Quintus Curtius Rufus (fl. 1st century CE).
Incomincia la Historia d’Alexandro Magno
figluolo di Philippo re di Macedonia.
Florence: Dominican Nuns of San Jacopo di Ripoli, 1478. (07041)
Among the first women known to have been directly involved in the production of printed books were the Dominican nuns at the Convent of San Jacopo di Ripoli in Florence. Their press, operated under the direction of Fra Domenico da Pistoia, a Dominican monk with ties to the Florentine book trade, issued approximately one hundred different editions between 1476 and 1484. These included short devotional works, religious broadsides, and important literary texts.

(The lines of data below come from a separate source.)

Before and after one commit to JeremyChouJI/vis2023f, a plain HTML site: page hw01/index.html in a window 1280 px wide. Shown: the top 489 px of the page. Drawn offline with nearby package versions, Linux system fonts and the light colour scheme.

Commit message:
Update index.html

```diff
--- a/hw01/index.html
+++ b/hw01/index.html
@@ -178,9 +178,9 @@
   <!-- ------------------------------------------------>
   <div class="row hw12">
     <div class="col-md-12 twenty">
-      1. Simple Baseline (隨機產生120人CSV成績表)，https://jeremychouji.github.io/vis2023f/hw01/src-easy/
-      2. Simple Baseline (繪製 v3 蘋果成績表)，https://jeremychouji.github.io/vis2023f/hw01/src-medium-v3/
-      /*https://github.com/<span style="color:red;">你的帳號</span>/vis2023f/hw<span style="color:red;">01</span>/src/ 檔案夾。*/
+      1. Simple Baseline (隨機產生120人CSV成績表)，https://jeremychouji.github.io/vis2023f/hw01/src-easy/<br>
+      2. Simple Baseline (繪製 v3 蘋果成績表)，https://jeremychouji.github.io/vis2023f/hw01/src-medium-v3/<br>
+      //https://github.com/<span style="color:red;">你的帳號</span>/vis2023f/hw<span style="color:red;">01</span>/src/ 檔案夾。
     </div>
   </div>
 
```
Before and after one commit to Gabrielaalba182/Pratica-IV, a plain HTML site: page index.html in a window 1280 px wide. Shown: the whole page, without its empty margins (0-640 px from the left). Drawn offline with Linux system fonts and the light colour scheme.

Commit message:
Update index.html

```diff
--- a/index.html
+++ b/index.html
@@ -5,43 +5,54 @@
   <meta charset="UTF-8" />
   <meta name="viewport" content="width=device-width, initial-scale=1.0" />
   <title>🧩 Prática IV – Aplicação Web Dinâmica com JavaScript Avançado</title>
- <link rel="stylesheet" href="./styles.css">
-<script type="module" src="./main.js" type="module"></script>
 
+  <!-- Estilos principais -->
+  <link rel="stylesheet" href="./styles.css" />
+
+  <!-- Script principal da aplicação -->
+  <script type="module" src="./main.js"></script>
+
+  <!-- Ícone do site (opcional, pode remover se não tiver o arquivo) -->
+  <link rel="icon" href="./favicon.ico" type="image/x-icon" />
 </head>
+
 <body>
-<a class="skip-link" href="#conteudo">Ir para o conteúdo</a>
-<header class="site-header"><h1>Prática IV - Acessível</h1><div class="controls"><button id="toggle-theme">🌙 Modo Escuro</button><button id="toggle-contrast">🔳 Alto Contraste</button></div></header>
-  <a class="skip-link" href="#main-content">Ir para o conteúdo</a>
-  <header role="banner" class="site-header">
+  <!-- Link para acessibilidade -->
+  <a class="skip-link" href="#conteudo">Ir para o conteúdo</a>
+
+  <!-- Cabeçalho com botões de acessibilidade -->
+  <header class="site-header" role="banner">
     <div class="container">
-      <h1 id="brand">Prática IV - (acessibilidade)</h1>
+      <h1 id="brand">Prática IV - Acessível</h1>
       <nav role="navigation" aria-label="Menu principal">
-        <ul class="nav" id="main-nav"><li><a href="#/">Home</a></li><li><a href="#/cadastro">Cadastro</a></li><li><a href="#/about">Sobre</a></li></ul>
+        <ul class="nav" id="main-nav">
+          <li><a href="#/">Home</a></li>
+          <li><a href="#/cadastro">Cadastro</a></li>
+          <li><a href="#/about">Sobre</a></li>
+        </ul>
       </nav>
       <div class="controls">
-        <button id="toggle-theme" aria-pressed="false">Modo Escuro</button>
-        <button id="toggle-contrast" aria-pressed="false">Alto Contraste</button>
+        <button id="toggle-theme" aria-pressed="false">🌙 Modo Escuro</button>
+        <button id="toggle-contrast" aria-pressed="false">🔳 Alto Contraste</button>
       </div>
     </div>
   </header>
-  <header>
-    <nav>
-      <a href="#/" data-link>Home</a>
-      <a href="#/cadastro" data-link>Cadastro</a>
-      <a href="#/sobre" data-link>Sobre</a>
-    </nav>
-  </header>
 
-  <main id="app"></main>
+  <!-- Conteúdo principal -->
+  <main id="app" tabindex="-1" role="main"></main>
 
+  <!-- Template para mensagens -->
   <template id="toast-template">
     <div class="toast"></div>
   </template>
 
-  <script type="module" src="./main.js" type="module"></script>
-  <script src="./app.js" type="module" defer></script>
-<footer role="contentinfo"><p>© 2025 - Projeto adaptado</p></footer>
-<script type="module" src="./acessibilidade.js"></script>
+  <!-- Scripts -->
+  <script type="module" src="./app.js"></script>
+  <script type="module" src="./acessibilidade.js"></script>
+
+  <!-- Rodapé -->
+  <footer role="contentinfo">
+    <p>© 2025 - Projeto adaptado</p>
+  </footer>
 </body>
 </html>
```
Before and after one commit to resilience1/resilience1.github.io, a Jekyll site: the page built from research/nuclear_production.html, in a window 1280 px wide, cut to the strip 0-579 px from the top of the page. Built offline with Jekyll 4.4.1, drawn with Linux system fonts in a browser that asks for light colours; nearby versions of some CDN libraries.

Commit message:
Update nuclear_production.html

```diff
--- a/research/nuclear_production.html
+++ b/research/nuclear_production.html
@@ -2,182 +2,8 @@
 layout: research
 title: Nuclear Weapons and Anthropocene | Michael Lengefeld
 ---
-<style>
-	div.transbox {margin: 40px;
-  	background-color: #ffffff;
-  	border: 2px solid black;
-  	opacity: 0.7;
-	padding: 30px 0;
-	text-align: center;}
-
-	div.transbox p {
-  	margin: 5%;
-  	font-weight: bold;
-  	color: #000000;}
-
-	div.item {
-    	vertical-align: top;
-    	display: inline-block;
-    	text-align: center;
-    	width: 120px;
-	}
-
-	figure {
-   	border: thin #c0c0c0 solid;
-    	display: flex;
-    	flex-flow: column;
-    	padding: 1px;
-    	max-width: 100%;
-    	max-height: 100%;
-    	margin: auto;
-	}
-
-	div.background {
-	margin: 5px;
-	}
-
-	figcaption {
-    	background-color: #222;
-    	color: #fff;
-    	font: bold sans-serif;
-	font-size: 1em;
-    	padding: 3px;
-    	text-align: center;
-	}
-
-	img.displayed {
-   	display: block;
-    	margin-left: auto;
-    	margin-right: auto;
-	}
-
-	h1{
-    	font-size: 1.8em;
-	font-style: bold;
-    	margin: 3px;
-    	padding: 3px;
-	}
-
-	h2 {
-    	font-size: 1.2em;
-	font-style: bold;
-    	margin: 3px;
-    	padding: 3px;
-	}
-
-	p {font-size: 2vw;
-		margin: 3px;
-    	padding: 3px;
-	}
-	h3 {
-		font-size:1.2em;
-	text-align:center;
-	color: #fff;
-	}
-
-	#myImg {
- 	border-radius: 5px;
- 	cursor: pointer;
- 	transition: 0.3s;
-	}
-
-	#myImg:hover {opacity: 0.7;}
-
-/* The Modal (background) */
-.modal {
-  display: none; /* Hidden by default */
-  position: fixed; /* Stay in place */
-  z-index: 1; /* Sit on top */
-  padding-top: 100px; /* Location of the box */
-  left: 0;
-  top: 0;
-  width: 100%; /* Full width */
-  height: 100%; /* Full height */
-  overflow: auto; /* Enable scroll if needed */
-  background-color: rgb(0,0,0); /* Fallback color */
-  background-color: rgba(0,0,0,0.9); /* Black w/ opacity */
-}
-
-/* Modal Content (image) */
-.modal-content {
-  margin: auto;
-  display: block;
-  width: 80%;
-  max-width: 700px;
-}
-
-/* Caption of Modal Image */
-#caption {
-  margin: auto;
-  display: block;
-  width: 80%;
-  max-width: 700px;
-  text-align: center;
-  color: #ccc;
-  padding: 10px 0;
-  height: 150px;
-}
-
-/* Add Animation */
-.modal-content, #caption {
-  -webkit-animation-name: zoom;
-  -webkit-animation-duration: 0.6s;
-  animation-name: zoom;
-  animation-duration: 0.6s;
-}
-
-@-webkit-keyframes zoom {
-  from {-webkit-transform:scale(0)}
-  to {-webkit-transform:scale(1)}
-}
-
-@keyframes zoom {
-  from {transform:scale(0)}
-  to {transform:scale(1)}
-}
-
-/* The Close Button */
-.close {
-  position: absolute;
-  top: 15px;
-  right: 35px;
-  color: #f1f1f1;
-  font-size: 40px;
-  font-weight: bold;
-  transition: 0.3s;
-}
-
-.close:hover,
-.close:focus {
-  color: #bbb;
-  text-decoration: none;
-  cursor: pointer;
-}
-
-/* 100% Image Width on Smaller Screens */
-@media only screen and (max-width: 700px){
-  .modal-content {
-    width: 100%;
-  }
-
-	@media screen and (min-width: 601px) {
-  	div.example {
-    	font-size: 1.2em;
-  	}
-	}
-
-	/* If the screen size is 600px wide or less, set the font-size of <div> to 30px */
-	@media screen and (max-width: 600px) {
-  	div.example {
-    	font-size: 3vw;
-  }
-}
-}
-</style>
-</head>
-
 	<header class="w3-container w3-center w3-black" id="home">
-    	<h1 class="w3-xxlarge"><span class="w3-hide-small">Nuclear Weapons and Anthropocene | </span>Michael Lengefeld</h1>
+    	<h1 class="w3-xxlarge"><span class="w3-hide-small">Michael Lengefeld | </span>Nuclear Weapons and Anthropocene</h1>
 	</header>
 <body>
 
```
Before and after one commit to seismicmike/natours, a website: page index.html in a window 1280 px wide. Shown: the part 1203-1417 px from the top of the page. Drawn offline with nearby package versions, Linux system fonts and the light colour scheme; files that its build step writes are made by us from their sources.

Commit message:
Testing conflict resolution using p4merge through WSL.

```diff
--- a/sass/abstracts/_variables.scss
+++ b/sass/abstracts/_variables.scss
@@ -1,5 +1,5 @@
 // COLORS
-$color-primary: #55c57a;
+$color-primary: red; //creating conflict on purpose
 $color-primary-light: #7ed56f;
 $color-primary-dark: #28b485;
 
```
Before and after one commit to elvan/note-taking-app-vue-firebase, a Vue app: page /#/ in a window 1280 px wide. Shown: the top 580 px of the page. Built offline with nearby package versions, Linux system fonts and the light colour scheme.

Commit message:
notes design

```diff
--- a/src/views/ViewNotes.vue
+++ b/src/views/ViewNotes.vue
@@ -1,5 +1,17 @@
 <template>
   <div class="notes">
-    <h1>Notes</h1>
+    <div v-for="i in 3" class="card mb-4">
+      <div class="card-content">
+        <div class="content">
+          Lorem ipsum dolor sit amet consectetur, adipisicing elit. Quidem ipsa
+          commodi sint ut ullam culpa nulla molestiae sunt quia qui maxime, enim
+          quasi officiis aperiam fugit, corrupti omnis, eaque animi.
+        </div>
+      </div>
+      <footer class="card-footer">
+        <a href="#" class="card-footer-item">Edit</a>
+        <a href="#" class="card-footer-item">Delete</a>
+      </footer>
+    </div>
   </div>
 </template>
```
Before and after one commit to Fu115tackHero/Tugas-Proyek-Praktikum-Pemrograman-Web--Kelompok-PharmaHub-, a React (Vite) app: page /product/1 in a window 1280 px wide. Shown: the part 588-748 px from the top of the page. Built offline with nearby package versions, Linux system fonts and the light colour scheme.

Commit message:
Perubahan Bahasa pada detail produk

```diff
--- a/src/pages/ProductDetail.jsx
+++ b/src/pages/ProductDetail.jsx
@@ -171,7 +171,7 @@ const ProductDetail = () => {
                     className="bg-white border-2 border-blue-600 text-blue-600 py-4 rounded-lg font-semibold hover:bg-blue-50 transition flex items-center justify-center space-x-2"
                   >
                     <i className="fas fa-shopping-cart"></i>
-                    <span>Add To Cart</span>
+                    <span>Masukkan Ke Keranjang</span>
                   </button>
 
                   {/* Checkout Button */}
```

The manuscript Diario (or daybook) of the San Jacopo di Ripoli printing shop records that the convent’s typesetting was done by a nun, Suor (Sister) Marietta. Fluent in Latin and Italian, she received modest wages for this skilled labor, money that went directly into her convent’s common fund. The exhibited book, the first vernacular edition of this early Latin biography of Alexander the Great, almost certainly was typeset by Suor Marietta. Working with only a single Roman typeface, she effectively emphasized the various headings by using all uppercase letters interspersed with x-shaped punctuation.